It is important to remember that skating trolls are breed and created by parents and coaches that are not considerate of other skaters. These parents and coaches do not and sometimes refuse to teach their skaters respect and common curtiousy. Another problem is that most of the skaters that act this way are skating more than they are able to socialize with other people that are not skaters. Their whole life is skating and they have no balance in their lives. They loose their ability to socialize and act appropriatly around people who do not skate as much as they do. It is very sad. Because after skating is over they do not know how to be a normal happy person. I hope this is helpful. Adult skater and skating mom for 12 years, Season Williams

Sarah said...

I skated as a child and now as an adult. I agree with many of the other commenters, particularly TnT and Xan. My advice to the bullied skater would be a combination of what the other commenters have said.

First, I would ask for (or find on the club's website) the freestyle rules and familiarize myself with them, paying close attention to the right of way and where certain moves should be performed. It might even be helpful to just watch another freestyle session so you can see it in action rather than being in the middle of it. See how close skaters get to one another, etc.
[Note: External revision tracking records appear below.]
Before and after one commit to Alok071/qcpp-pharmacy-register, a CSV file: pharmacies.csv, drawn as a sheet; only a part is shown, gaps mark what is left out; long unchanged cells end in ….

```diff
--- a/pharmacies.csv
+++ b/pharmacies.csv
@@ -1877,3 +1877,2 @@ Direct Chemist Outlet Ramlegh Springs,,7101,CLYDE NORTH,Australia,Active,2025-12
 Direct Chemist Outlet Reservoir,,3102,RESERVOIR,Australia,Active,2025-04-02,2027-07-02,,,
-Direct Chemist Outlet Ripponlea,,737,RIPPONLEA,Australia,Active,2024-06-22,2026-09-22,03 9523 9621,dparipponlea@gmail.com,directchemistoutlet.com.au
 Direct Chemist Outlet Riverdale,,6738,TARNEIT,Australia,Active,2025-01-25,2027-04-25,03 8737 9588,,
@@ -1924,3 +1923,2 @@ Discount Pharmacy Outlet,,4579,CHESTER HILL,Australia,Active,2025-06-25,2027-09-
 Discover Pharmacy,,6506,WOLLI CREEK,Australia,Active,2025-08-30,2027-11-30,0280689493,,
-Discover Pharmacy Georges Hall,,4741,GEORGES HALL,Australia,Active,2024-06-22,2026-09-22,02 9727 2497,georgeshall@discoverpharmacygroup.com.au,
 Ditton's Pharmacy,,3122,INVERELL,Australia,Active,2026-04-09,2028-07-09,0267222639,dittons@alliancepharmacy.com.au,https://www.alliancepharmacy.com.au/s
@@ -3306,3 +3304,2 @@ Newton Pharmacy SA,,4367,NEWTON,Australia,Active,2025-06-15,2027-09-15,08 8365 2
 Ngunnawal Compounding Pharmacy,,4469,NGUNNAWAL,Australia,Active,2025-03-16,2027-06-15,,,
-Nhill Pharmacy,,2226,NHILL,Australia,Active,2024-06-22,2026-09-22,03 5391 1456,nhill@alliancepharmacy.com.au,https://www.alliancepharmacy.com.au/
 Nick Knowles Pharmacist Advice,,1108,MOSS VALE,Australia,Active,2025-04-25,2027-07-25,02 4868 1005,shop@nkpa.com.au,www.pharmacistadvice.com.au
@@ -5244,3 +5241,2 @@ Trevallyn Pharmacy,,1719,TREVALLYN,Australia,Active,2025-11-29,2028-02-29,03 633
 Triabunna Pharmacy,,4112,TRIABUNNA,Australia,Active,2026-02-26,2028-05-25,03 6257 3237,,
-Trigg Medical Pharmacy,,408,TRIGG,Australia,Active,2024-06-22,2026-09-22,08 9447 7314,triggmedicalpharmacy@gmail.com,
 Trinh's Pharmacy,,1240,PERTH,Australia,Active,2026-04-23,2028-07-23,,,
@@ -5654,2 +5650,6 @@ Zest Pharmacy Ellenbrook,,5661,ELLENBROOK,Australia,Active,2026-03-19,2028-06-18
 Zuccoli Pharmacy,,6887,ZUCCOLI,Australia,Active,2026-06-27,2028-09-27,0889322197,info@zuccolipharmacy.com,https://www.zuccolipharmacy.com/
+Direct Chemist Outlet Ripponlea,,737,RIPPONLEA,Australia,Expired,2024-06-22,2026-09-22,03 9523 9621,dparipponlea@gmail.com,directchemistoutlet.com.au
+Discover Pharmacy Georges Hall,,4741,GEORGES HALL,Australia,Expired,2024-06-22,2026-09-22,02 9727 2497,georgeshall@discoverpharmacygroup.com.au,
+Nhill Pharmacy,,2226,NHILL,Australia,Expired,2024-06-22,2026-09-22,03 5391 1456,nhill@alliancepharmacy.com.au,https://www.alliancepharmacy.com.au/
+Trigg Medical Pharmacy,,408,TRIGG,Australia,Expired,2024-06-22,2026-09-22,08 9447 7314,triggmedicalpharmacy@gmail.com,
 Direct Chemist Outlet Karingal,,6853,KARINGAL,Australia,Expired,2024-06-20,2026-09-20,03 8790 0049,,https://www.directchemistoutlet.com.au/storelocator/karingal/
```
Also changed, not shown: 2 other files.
Next, make sure to keep the freestyle rules in mind during your sessions. If you are certain you have the right of way, say "excuse me" and hold your ground. This also might help if they are not intentionally doing it - aside from the skaters who stop directly in your path, they might not realize they're making you uncomfortable. If that doesn't work, then escalate it to the next level (ice monitor, FS director, manager, etc).

At my old rink, there was a skater who was about 10 or 11 and known to be a bully. We were about the same level, but I was a few years older. One day I was in my lesson and doing my program to the loudspeaker - I was heading in the same direction as the bully (who was not in a lesson). I said, "Excuse me." She made a hand motion and said, "Scooch!" I said, "Lesson and program - right of way!" and kept going. She ducked out at the last second.
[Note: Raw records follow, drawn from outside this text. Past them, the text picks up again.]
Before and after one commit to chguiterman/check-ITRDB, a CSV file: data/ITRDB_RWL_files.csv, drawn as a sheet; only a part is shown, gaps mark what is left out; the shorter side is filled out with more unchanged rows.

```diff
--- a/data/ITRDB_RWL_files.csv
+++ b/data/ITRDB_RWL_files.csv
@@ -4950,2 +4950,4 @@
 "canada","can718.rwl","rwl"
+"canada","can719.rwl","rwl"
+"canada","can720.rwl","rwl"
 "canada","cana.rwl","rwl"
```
Rosalie said...

I've had to deal with bullying, too, and it wasn't because I was new. The bullying didn't start until after I had been skating for a while. However, other coaches, the Skating Director, and the Ice Marshals were not helping (even contributing) to the problem. Eventually, I went with my now skating partner to general management (who mostly dealt with hockey and employees in the box office, etc.) to talk about my problems. I still get the cold shoulder, but the rest of the bullying stopped.